*Problem details:* Please return each entry in the listing exactly.

*Exercise materials:*
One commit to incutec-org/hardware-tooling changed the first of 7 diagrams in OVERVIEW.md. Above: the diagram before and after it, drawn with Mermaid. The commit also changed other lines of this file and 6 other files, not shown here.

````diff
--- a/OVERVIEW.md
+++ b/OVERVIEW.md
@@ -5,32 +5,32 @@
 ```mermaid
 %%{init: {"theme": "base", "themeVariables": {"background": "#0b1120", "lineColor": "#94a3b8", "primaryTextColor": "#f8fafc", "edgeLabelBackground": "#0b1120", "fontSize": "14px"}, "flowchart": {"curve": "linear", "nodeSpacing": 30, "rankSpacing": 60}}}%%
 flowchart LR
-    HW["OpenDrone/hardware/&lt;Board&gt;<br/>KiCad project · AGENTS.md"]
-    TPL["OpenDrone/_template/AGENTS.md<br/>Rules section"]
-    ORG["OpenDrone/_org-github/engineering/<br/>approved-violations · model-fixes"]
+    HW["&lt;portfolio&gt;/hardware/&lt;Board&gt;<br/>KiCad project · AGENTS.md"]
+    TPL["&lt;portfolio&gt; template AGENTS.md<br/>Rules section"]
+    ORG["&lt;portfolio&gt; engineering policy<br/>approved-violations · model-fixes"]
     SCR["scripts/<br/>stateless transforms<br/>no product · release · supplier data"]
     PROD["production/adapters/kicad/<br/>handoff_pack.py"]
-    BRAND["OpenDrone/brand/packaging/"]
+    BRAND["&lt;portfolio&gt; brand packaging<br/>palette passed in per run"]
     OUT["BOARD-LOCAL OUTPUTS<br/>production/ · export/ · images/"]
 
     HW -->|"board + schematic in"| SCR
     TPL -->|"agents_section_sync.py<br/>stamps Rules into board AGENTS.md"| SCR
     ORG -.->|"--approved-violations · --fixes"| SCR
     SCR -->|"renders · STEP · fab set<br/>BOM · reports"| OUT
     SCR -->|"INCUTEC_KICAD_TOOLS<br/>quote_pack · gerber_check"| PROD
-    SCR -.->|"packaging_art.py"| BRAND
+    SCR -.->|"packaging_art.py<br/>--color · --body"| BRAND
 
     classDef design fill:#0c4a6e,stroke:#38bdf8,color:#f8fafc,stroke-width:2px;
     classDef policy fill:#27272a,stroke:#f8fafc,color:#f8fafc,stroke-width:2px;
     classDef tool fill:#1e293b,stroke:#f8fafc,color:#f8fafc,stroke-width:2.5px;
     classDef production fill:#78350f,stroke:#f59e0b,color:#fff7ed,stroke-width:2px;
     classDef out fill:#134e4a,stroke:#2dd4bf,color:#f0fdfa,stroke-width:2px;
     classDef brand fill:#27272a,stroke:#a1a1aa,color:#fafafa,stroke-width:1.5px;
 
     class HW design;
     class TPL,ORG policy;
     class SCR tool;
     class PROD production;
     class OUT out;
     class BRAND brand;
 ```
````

*Solved exercise:*
One commit to incutec-org/hardware-tooling changed the first of 7 diagrams in OVERVIEW.md. Above: the diagram before and after it, drawn with Mermaid. The commit also changed other lines of this file and 6 other files, not shown here.

````diff
--- a/OVERVIEW.md
+++ b/OVERVIEW.md
@@ -5,32 +5,32 @@
 ```mermaid
 %%{init: {"theme": "base", "themeVariables": {"background": "#0b1120", "lineColor": "#94a3b8", "primaryTextColor": "#f8fafc", "edgeLabelBackground": "#0b1120", "fontSize": "14px"}, "flowchart": {"curve": "linear", "nodeSpacing": 30, "rankSpacing": 60}}}%%
 flowchart LR
-    HW["OpenDrone/hardware/&lt;Board&gt;<br/>KiCad project · AGENTS.md"]
-    TPL["OpenDrone/_template/AGENTS.md<br/>Rules section"]
-    ORG["OpenDrone/_org-github/engineering/<br/>approved-violations · model-fixes"]
+    HW["&lt;portfolio&gt;/hardware/&lt;Board&gt;<br/>KiCad project · AGENTS.md"]
+    TPL["&lt;portfolio&gt; template AGENTS.md<br/>Rules section"]
+    ORG["&lt;portfolio&gt; engineering policy<br/>approved-violations · model-fixes"]
     SCR["scripts/<br/>stateless transforms<br/>no product · release · supplier data"]
     PROD["production/adapters/kicad/<br/>handoff_pack.py"]
-    BRAND["OpenDrone/brand/packaging/"]
+    BRAND["&lt;portfolio&gt; brand packaging<br/>palette passed in per run"]
     OUT["BOARD-LOCAL OUTPUTS<br/>production/ · export/ · images/"]
 
     HW -->|"board + schematic in"| SCR
     TPL -->|"agents_section_sync.py<br/>stamps Rules into board AGENTS.md"| SCR
     ORG -.->|"--approved-violations · --fixes"| SCR
     SCR -->|"renders · STEP · fab set<br/>BOM · reports"| OUT
     SCR -->|"INCUTEC_KICAD_TOOLS<br/>quote_pack · gerber_check"| PROD
-    SCR -.->|"packaging_art.py"| BRAND
+    SCR -.->|"packaging_art.py<br/>--color · --body"| BRAND
 
     classDef design fill:#0c4a6e,stroke:#38bdf8,color:#f8fafc,stroke-width:2px;
     classDef policy fill:#27272a,stroke:#f8fafc,color:#f8fafc,stroke-width:2px;
     classDef tool fill:#1e293b,stroke:#f8fafc,color:#f8fafc,stroke-width:2.5px;
     classDef production fill:#78350f,stroke:#f59e0b,color:#fff7ed,stroke-width:2px;
     classDef out fill:#134e4a,stroke:#2dd4bf,color:#f0fdfa,stroke-width:2px;
     classDef brand fill:#27272a,stroke:#a1a1aa,color:#fafafa,stroke-width:1.5px;
 
     class HW design;
     class TPL,ORG policy;
     class SCR tool;
     class PROD production;
     class OUT out;
     class BRAND brand;
 ```
````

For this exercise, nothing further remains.